Cameran Lougy Mason ’84, vice president of resources and public affairs at the College, thinks of the newly launched comprehensive campaign—Wellesley’s Campaign to Advance the Wellesley Effect—on a personal level. “I think of the Wellesley Effect in terms of the amazing way it shapes you in the classroom, and the transformation you see in students from the time they arrive until the time they graduate. There’s just something in the water at Wellesley that has this transforming effect,” she says.
But she also thinks of the Wellesley Effect on the macro level. “There’s also the effect of Wellesley in the world, and the great things that are alums are doing,” she explains. “The reason I like the theme so much is that every alum who hears it reacts to it in her own way.”
The campaign is divided into four broad institutional goals: intellectual community, affordability and access, a sense of place, and 21st century impact. “The four areas span a wide range of interests. There’s really something for everybody, and they are all critical priorities,” Mason says.
Intellectual community includes recruiting and retaining faculty, funding faculty research and new initiatives, and increasing student research opportunities. “For a lot of alums, it’s that one relationship with a special faculty member that is a very meaningful aspect when they think back on Wellesley,” Mason says. “I think Wellesley’s faculty now are doing such interesting inter- disciplinary teaching and team teaching. [For example,] the growth of neuroscience and computer science, and the fact that 60 percent of Wellesley students take a computer-science course. Given the field, it’s amazing.”
Affordability and access is about increasing the endowed funding of Wellesley’s financial aid program and extending admission outreach. “Need-blind admission … is a core value of Wellesley. I think the alumnae cherish that, and particularly with the national debate about affordability, the fact that Wellesley’s financial-aid policies are such that students graduate with such little debt is huge. It allows Wellesley women to go out and change the world, because they’re not pushed into a certain line of work to repay debt,” Mason says.
A sense of place—which includes many of the campus renewal projects such as the Pendleton West renovation and expansion—is devoted to reimagining and renovating Wellesley’s academic spaces, dormitories, and athletic facilities. “We’re seeing interest in supporting renovations of academic buildings that support curriculum and pedagogy,” says Mason. “It’s not just, OK, we’re going to upgrade Pendleton West. It’s really, Let’s step back and rethink, how is studio art going to be taught in 20 years? Where’s the field going? Let’s create spaces that let us teach what our students need to be learning.”
The 21st century impact goal is about increasing funded support of teaching innovation, supporting state-of-the-art campus technologies, and developing programming to equip students with the skills they need to succeed at any career. This last priority, which is known as the College to Career initiative (C2C), is emerging as one of the most important fund-raising goals in this area. “That’s something that I’m really excited about, because it really feels like it’s a priority that emerged from the feedback and input of alums,” says Mason.

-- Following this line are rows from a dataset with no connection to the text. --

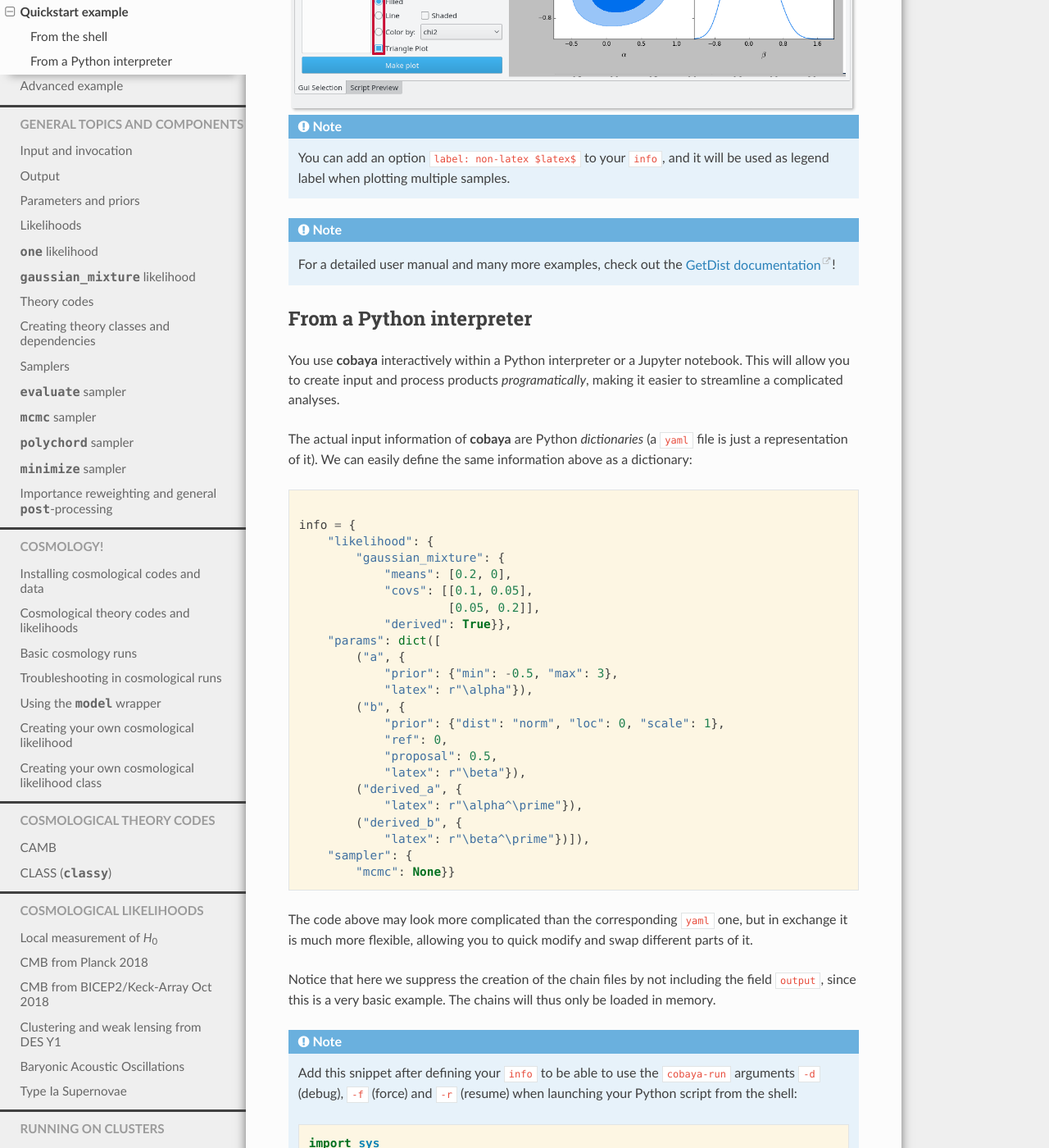
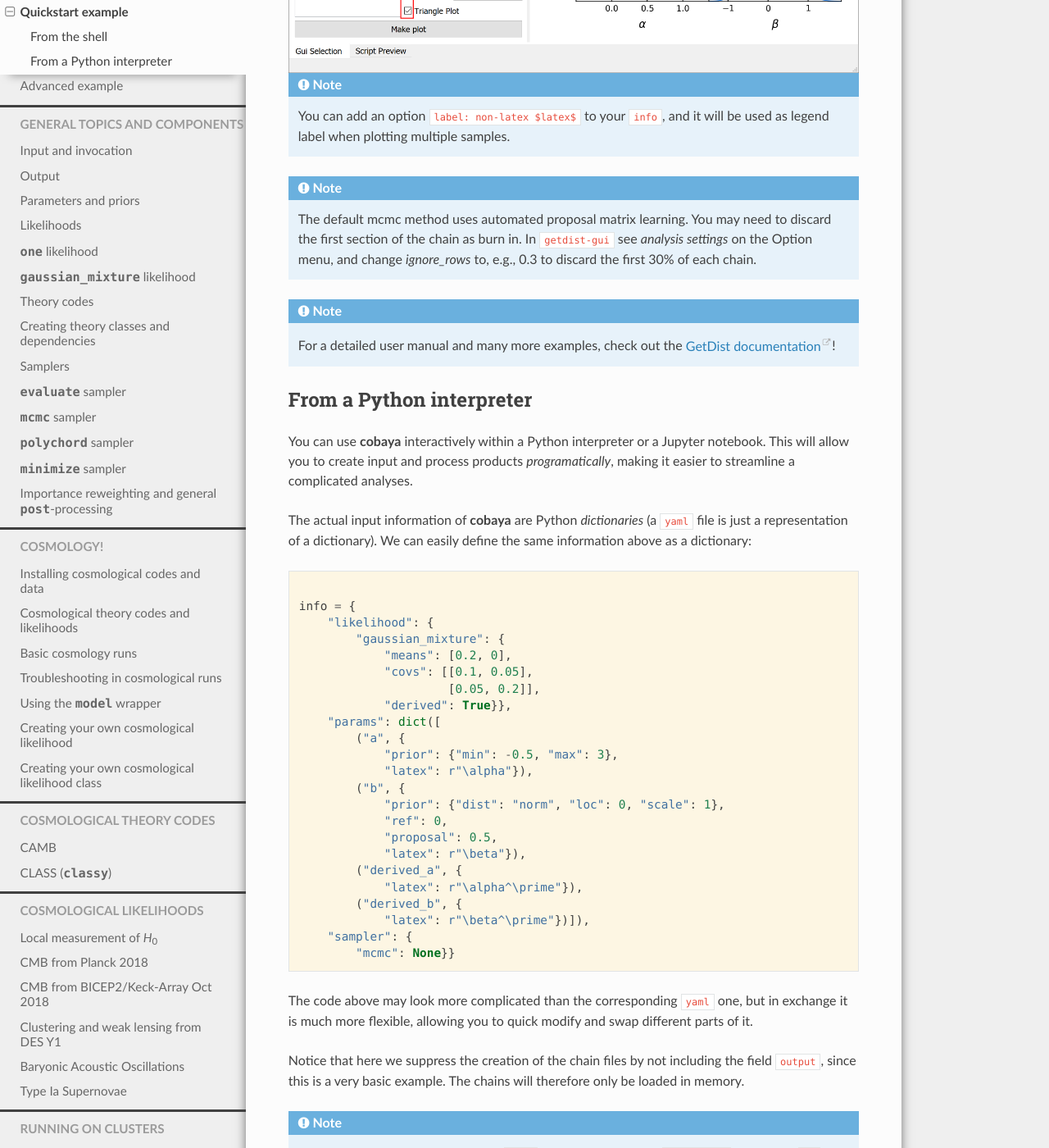
Before and after one commit to CobayaSampler/cobaya, a Sphinx documentation site: the page built from docs/example.rst, in a window 1280 px wide and 1400 px high, scrolled down 2673 px. Shown: the whole window at 82% size. Built offline with Sphinx 7.4.7 and the Read the Docs theme 2.0.0, drawn with Linux system fonts in a browser that asks for light colours; some of the changed text lies outside the part shown.

Commit message:
update example.rst/getdist gui; fix Ouput for Windows

```diff
--- a/README.rst
+++ b/README.rst
@@ -33,8 +33,6 @@ Its authors are `Jesus Torrado`_ and `Antony Lewis`_. Some ideas and pieces of c
 Though **cobaya** is a general purpose statistical framework, it includes interfaces to cosmological *theory codes* (CAMB_ and CLASS_) and *likelihoods of cosmological experiments* (Planck, Bicep-Keck, SDSS... and more coming soon). Automatic installers are included for all those external modules. You can also use **cobaya** simply as a wrapper for cosmological models and likelihoods, and integrate it in your own sampler/pipeline.
 
 The interfaces to most cosmological likelihoods are agnostic as to which theory code is used to compute the observables, which facilitates comparison between those codes. Those interfaces are also parameter-agnostic, so using your own modified versions of theory codes and likelihoods requires no additional editing of **cobaya**'s source.
-
-The overhead per posterior evaluation is ``< 0.1 ms / dimension`` per posterior evaluation (mostly due to evaluating ``scipy.stats`` logpdf's in the prior), which makes it suitable for most cosmological applications (CAMB_ and CLASS_ take seconds to run), but not necessarily for more general statistical applications, if the evaluation time per pdf involved is of that order or smaller.
 
 
 How to cite us
--- a/docs/cosmo_basic_runs.rst
+++ b/docs/cosmo_basic_runs.rst
@@ -65,7 +65,7 @@ As an example, here is the input for Planck 2015 base :math:`\Lambda\mathrm{CDM}
    You can still add them to the input, if you want to redefine any of their properties (its prior, label, etc.). See :ref:`prior_inheritance`.
 
 
-Save the input generated to a file and run it with ``cobaya-run [your_input_file_name.yaml]``. This will create output files as explained :ref:`here <output_shell>`, and, after some time, you should be able to run ``GetDistGUI`` to generate some plots.
+Save the input generated to a file and run it with ``cobaya-run [your_input_file_name.yaml]``. This will create output files as explained :ref:`here <output_shell>`, and, after some time, you should be able to run ``getdist-gui`` to generate some plots.
 
 .. note::
 
--- a/docs/example.rst
+++ b/docs/example.rst
@@ -58,7 +58,7 @@ The third file, ending in ``.txt``, contains the MCMC sample, and its first line
        10.0      4.232834  0.705346 -0.314669   1.598046  -1.356208       2.221210          2.221210  4.023248        4.023248
         2.0      4.829217 -0.121871  0.693151  -1.017847   2.041657       2.411930          2.411930  4.834574        4.834574
 
-You can use `GetDist <https://getdist.readthedocs.io/en/latest/index.html>`_ to analyse the results of this sample: get marginalized statistics, convergence diagnostics and some plots. We recommend using the `graphical user interface <https://getdist.readthedocs.io/en/latest/gui.html>`_. Simply run ``GetDistGUI.py`` from anywhere, press the green ``+`` button, navigate in the pop-up window into the folder containing the chains (here ``chains``) and click ``choose``. Now you can get some result statistics from the ``Data`` menu, or generate some plots like this one (just mark the the options in the red boxes and hit ``Make plot``):
+You can use `GetDist <https://getdist.readthedocs.io/en/latest/index.html>`_ to analyse the results of this sample: get marginalized statistics, convergence diagnostics and some plots. We recommend using the `graphical user interface <https://getdist.readthedocs.io/en/latest/gui.html>`_. Simply run ``getdist-gui`` from anywhere, press the green ``+`` button, navigate in the pop-up window into the folder containing the chains (here ``chains``) and click ``choose``. Now you can get some result statistics from the ``Data`` menu, or generate some plots like this one (just mark the the options in the red boxes and hit ``Make plot``):
 
 .. image:: img/example_quickstart_getdistgui.png
    :align: center
@@ -66,6 +66,11 @@ You can use `GetDist <https://getdist.readthedocs.io/en/latest/index.html>`_ to
 .. note::
 
    You can add an option ``label: non-latex $latex$`` to your ``info``, and it will be used as legend label when plotting multiple samples.
+
+.. note::
+
+    The default mcmc method uses automated proposal matrix learning. You may need to discard the first section of the chain as burn in.
+    In ``getdist-gui`` see `analysis settings` on the Option menu, and change `ignore_rows` to, e.g., 0.3 to discard the first 30% of each chain.
 
 .. note::
 
@@ -77,16 +82,16 @@ You can use `GetDist <https://getdist.readthedocs.io/en/latest/index.html>`_ to
 From a Python interpreter
 -------------------------
 
-You use **cobaya** interactively within a Python interpreter or a Jupyter notebook. This will allow you to create input and process products *programatically*, making it easier to streamline a complicated analyses.
+You can use **cobaya** interactively within a Python interpreter or a Jupyter notebook. This will allow you to create input and process products *programatically*, making it easier to streamline a complicated analyses.
 
-The actual input information of **cobaya** are Python *dictionaries* (a ``yaml`` file is just a representation of it). We can easily define the same information above as a dictionary:
+The actual input information of **cobaya** are Python *dictionaries* (a ``yaml`` file is just a representation of a dictionary). We can easily define the same information above as a dictionary:
 
 .. literalinclude:: ./src_examples/quickstart/create_info.py
    :language: python
 
 The code above may look more complicated than the corresponding ``yaml`` one, but in exchange it is much more flexible, allowing you to quick modify and swap different parts of it.
 
-Notice that here we suppress the creation of the chain files by not including the field ``output``, since this is a very basic example. The chains will thus only be loaded in memory.
+Notice that here we suppress the creation of the chain files by not including the field ``output``, since this is a very basic example. The chains will therefore only be loaded in memory.
 
 .. note::
 
@@ -115,7 +120,7 @@ Now, let's run the example.
 The ``run`` function returns two variables:
 
 - An information dictionary updated with the defaults, equivalent to the ``updated`` yaml file produced by the shell invocation.
-- A dictionary of ``products``, which for the ``mcmc`` sampler contains only one chain under the key ``sample``.
+- A sampler object, with a ``sampler.products()`` being a dictionary of results. For the ``mcmc`` sampler, the dictionary contains only one chain under the key ``sample``.
 
 Let's now analyse the chain and get some plots, using the interactive interface to GetDist instead of the GUI used above:
 
--- a/docs/installation.rst
+++ b/docs/installation.rst
@@ -106,7 +106,7 @@ If you get an error message, something went wrong. Check twice the instructions
 
    If you do get a ``command not found`` error, this means that the folder where your local scripts are installed has not been added to your path.
 
-   To solve this, look for the ``cobaya-run`` script from your ``home`` and ``scratch`` folders with
+   To solve this on unix-based machines, look for the ``cobaya-run`` script from your ``home`` and ``scratch`` folders with
 
    .. code-block:: bash
 
@@ -150,7 +150,7 @@ Low performance: install OpenBLAS (or MKL)
 
 BLAS is a collection of algorithms for linear algebra computations. There will most likely be a BLAS library installed already in your system. It is recommended to make sure that it is an efficient one, preferably the highly-optimized OpenBLAS or MKL.
 
-To check whether ``numpy`` is actually using OpenBLAS or MKL, do
+Conda installations should include BLAS by default. On other installations check whether ``numpy`` is actually using OpenBLAS or MKL, do
 
 .. code:: bash
 
```
Also changed, not shown: TODO.md (+1 -0 lines), docs/img/example_quickstart_getdistgui.png, 4 other files.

Mason wants the campaign to be as inclusive as possible. “I want alumnae to feel like everybody is a part of this campaign. … Everybody has experienced the Wellesley Effect and reinforces and amplifies the Wellesley Effect,” she says. “It drives me crazy—crazy—that other colleges have higher participation rates than we do. Because when you talk to alums, most of them love Wellesley. And so I really hope that at the end of this campaign, that love and appreciation is made evident by participation in the campaign by alums across the ages.”